TRY IT:
Extract each line of the records below that contains the word "Response".

**** DATA RECORDS

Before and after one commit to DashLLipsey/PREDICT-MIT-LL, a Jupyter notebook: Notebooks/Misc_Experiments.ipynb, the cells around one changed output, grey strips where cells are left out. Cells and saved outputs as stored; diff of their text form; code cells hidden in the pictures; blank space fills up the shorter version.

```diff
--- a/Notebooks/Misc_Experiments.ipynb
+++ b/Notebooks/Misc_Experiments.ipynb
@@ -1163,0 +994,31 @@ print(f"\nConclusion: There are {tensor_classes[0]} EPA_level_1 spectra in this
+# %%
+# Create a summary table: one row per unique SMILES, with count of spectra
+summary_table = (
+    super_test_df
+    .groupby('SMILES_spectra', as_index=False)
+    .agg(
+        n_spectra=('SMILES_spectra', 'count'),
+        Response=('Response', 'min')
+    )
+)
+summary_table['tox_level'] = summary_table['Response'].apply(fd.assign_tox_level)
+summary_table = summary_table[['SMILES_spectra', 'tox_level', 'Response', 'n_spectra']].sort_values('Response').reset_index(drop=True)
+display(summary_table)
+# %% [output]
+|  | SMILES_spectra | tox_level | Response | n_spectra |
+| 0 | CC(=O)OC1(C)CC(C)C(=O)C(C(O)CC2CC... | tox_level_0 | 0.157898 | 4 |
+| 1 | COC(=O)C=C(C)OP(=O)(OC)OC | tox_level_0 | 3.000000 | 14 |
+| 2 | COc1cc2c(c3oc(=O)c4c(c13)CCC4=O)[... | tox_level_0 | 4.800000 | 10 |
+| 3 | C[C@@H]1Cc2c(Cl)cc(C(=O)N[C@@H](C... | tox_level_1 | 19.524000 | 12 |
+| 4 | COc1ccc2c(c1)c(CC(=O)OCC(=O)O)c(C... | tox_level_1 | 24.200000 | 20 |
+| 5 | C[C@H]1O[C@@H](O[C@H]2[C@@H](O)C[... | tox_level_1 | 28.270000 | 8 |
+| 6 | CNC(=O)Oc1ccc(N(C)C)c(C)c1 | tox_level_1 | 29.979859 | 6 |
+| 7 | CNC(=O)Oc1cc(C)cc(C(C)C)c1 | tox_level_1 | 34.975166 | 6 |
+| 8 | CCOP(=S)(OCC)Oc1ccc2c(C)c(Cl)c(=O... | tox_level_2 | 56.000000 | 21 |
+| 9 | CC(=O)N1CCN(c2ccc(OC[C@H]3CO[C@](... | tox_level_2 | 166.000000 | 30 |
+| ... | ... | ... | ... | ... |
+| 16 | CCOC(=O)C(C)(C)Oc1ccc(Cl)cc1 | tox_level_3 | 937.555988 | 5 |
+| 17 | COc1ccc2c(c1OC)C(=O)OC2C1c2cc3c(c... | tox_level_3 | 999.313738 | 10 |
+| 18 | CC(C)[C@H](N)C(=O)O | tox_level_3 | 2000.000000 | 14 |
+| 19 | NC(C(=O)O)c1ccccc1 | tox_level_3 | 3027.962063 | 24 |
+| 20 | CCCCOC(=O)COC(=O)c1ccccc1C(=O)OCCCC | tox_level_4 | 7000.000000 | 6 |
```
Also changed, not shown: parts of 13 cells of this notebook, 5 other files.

********

THE COMPLETED TASK:
+        Response=('Response', 'min')
+summary_table['tox_level'] = summary_table['Response'].apply(fd.assign_tox_level)
+summary_table = summary_table[['SMILES_spectra', 'tox_level', 'Response', 'n_spectra']].sort_values('Response').reset_index(drop=True)
+|  | SMILES_spectra | tox_level | Response | n_spectra |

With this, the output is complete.